About late filing of tax returns
We’re actually pretty familiar with late filing, since we do it nearly every year. Why? We frequently invest in REITs and Master Limited Partnerships (MLPs) due to their generally high dividends, which help contribute to our income stream. Problem is, when it comes to Tax Day, many of these REITs and MLPs run on fiscal years that differ from calendar years and haven’t quite finished their own books by April 15 (or thereabouts).
Hence, the annual K-1 forms they need to send to shareholders (like us) start dribbling in, generally from February-March through as late as July.
Without these forms, we can’t fill in all the blanks on our individual returns. So we have to wait for all of them to arrive, which is, whenever. So, we file our 4868 – which we affectionately dub our “Delay of Game” form – prior to Tax Day. Then, we eventually fill out the rest of our fairly complex 1040 after the last of those K-1s arrives in our mailbox. So for us, Tax Day 2018 turns out to be the day we get our returns finished, sometime after April 17 but before October 15.
Why not a flat tax?
Yeah, it’s a complicated world out there. Since as early as 1972 or thereabouts, this columnist as agitated for a flat tax. That way, all of us could simply apply X percentage to our annual income, write a check to the Feds and send it in.
But, given that there are multitudes of businesses and fat cats who’ve managed to get industry carve-outs shoved into the U.S. tax code over many years, the flat tax, that ultimate “paperwork reduction form,” is not likely to happen anytime soon.
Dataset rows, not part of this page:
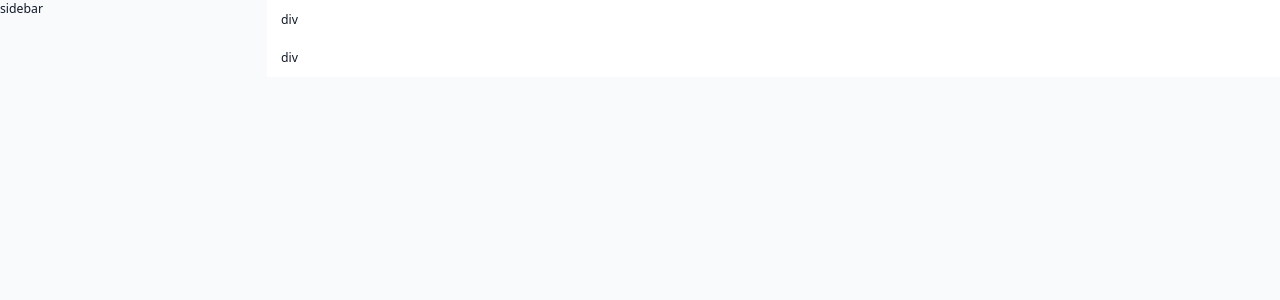
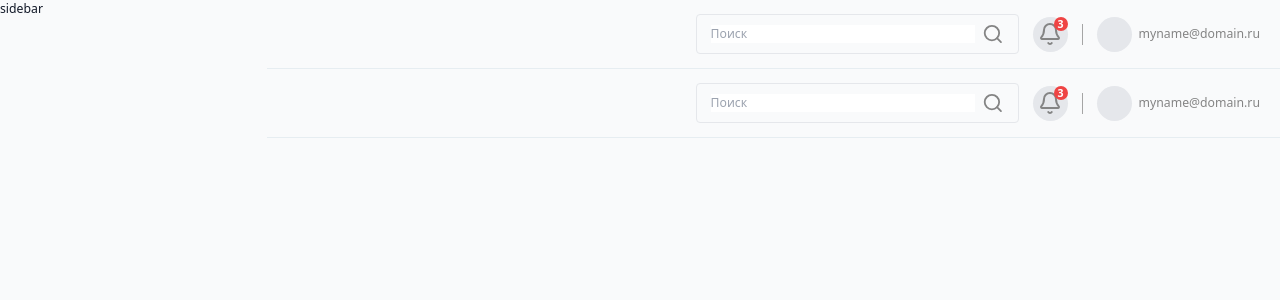
Before and after one commit to Katya-maslyanko/project_manager, a Next.js app in the folder frontend/: page /Navbar in a window 1280 px wide. Shown: the top 300 px of the page. Built offline with nearby package versions, Linux system fonts and the light colour scheme.

Commit message:
Создание navbar

```diff
--- a/frontend/src/app/(components)/Navbar/page.tsx
+++ b/frontend/src/app/(components)/Navbar/page.tsx
@@ -1,14 +1,44 @@
-import React from 'react'
-
-type Props = {}
+import React from 'react';
+import { Search, Bell } from 'lucide-react';
 
 const Navbar = () => {
+  const notificationCount = 3; // Пример количества уведомлений
+
   return (
-    <div className='flex items-center justify-between px-4 py-3 bg-white dark:bg-black'>
-      {/* searchNavbar */}
-      div
+    <div className="flex items-center justify-end p-4 space-x-4 border-b" style={{ borderColor: '#E6EDF1', paddingRight: '20px' }}>
+      {/* Поисковая панель */}
+      <div className="flex items-center border rounded px-4 py-2" style={{ width: '323px', borderRadius: '4px' }}>
+        <input
+          type="text"
+          placeholder="Поиск"
+          className="outline-none w-full"
+        />
+        <Search className="text-gray-500 ml-2" />
+      </div>
+
+      {/* Профиль и уведомления */}
+      <div className="flex items-center space-x-4">
+        <div className="relative">
+          <button className="flex items-center justify-center w-10 h-10 rounded-full bg-gray-200">
+            <Bell className="text-gray-500" />
+            {notificationCount > 0 && (
+              <span className="absolute top-0 right-0 flex items-center justify-center w-4 h-4 text-xs font-bold text-white bg-red-500 rounded-full">
+                {notificationCount}
+              </span>
+            )}
+          </button>
+        </div>
+        <div className="w-px h-6 bg-gray-300"></div>
+        {/* Иконка с доменом */}
+        <div className="flex items-center space-x-2">
+          <button className="flex items-center justify-center w-10 h-10 rounded-full bg-gray-200">
+            <i className="fas fa-user text-gray-500"></i>
+          </button>
+          <span className="text-gray-500">myname@domain.ru</span>
+        </div>
+      </div>
     </div>
-  )
-}
+  );
+};
 
-export default Navbar
+export default Navbar;
```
All our flat-tax lobbying has been for naught.
FY 2018 returns filed in 2019 to adjust to recent GOP tax cut legislation
At least when we file our FY 2018 returns in 2019, we’ll finally get to see, for real, those nifty tax cuts the GOP and the Trump administration finally rammed through Congress in late 2017. Both Trump and the GOP hope taxpayers will remember this when they go to the polls in November 2018. Most taxpayers should already have noticed an increase in take home pay in their paychecks, assuming they updated their W-2 forms with their employer. But you never know. America 2018 feels like Short Attention Span Theater.
In the meantime, assuming you’re not awaiting more K-1s or other delayed documentation, enjoy your long, “tax-free weekend.” Or the real one if you live in D.C. and get an actual day off on Monday.
BTW, next year, Tax Day goes back to April 15, since it won’t fall on the weekend.